TASK INPUT:
....
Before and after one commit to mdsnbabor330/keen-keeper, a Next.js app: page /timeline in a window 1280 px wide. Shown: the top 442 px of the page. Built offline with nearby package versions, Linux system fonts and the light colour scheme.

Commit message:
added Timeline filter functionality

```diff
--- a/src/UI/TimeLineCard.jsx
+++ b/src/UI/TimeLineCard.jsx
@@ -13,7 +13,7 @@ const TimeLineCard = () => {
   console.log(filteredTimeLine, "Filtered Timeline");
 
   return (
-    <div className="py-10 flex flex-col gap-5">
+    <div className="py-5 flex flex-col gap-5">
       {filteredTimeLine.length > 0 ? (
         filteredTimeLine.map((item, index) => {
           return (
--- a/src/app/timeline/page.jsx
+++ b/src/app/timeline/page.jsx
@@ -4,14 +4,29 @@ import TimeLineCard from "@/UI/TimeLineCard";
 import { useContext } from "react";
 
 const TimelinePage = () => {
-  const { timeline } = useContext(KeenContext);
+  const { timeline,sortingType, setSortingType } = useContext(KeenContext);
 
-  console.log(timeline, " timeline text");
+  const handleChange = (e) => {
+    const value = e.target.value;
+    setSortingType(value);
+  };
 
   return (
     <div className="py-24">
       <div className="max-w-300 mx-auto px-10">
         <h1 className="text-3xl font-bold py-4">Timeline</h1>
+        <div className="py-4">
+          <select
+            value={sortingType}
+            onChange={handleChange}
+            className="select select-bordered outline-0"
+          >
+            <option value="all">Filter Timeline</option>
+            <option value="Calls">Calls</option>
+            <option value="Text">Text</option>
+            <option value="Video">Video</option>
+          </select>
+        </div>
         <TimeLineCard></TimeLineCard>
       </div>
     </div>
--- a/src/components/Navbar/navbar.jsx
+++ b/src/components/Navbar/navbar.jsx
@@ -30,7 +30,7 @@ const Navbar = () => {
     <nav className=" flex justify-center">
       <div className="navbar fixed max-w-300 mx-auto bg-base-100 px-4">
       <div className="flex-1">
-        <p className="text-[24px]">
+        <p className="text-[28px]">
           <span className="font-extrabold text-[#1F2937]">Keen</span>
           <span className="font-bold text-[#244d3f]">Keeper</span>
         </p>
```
....
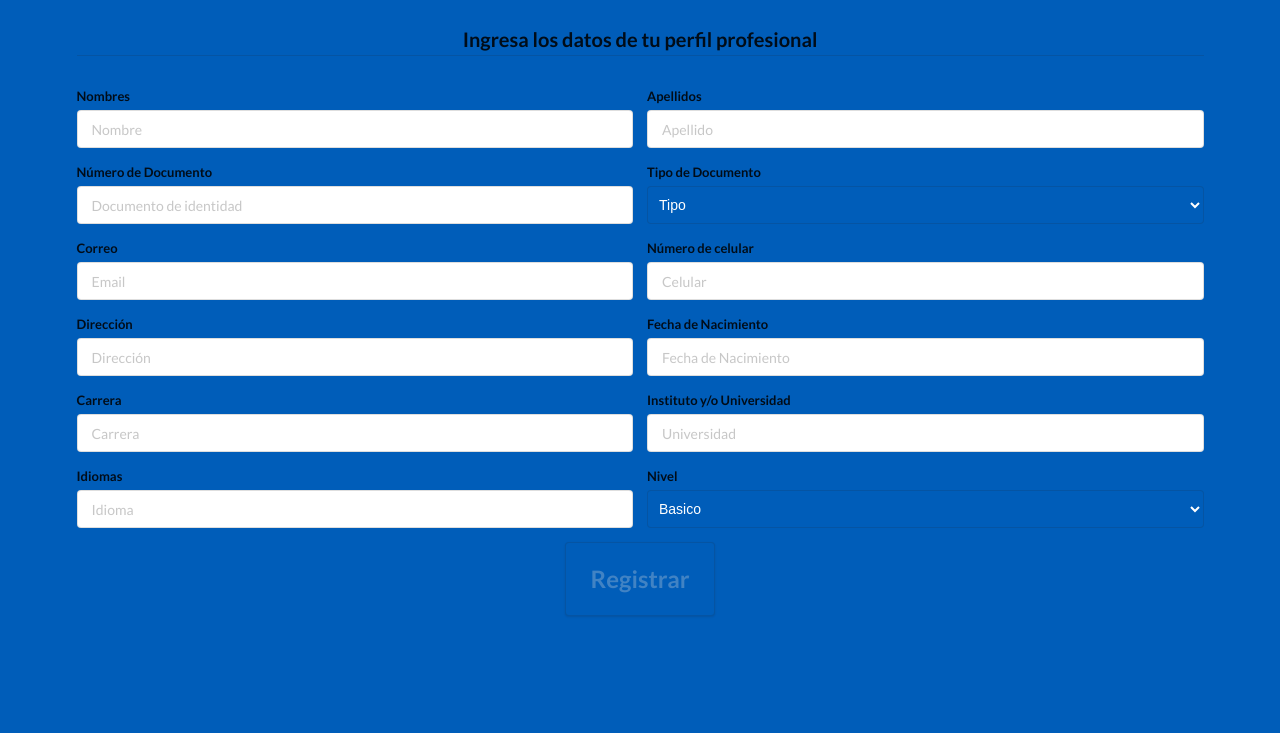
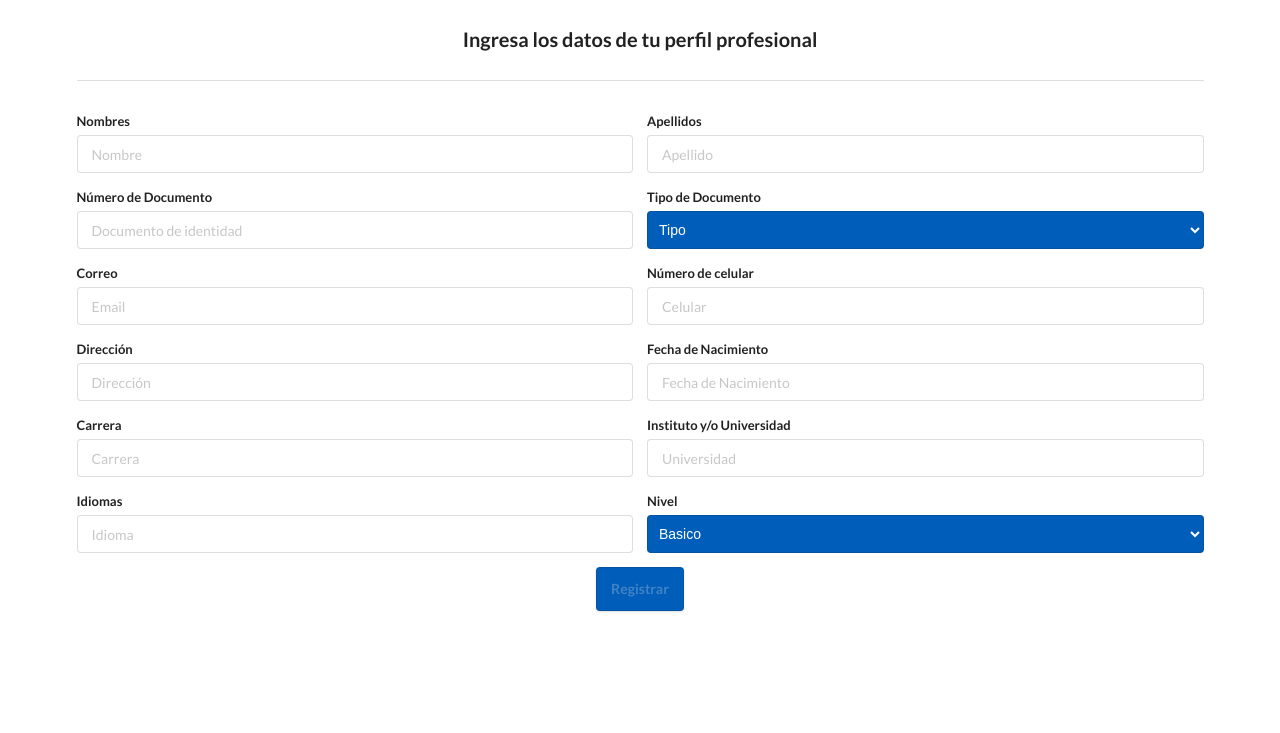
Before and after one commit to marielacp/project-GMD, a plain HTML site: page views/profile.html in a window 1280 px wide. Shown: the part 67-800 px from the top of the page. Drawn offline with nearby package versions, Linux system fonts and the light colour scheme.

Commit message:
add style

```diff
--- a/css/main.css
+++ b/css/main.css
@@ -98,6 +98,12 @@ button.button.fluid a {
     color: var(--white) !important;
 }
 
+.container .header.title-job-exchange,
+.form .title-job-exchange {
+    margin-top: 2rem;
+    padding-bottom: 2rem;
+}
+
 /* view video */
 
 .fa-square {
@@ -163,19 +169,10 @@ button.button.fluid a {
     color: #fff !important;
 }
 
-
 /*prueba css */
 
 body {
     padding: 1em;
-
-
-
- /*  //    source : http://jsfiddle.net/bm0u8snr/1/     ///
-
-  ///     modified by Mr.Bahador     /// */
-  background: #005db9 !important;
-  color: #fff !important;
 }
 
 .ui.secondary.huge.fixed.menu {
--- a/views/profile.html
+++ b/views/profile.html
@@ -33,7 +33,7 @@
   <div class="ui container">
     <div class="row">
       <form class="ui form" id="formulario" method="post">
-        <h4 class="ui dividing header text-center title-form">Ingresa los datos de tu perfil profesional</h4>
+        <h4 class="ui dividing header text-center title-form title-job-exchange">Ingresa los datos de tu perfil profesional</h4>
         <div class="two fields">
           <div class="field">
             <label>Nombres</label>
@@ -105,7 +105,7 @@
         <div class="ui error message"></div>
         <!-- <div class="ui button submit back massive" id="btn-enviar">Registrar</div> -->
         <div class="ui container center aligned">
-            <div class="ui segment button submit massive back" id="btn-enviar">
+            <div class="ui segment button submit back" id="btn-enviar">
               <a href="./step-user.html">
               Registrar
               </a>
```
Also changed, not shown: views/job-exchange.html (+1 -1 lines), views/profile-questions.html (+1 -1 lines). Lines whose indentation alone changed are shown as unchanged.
....
Search the entries above for the word "const", and copy every line where it occurs.

@@ -13,7 +13,7 @@ const TimeLineCard = () => {
 const TimelinePage = () => {
-  const { timeline } = useContext(KeenContext);
+  const { timeline,sortingType, setSortingType } = useContext(KeenContext);
+  const handleChange = (e) => {
+    const value = e.target.value;
@@ -30,7 +30,7 @@ const Navbar = () => {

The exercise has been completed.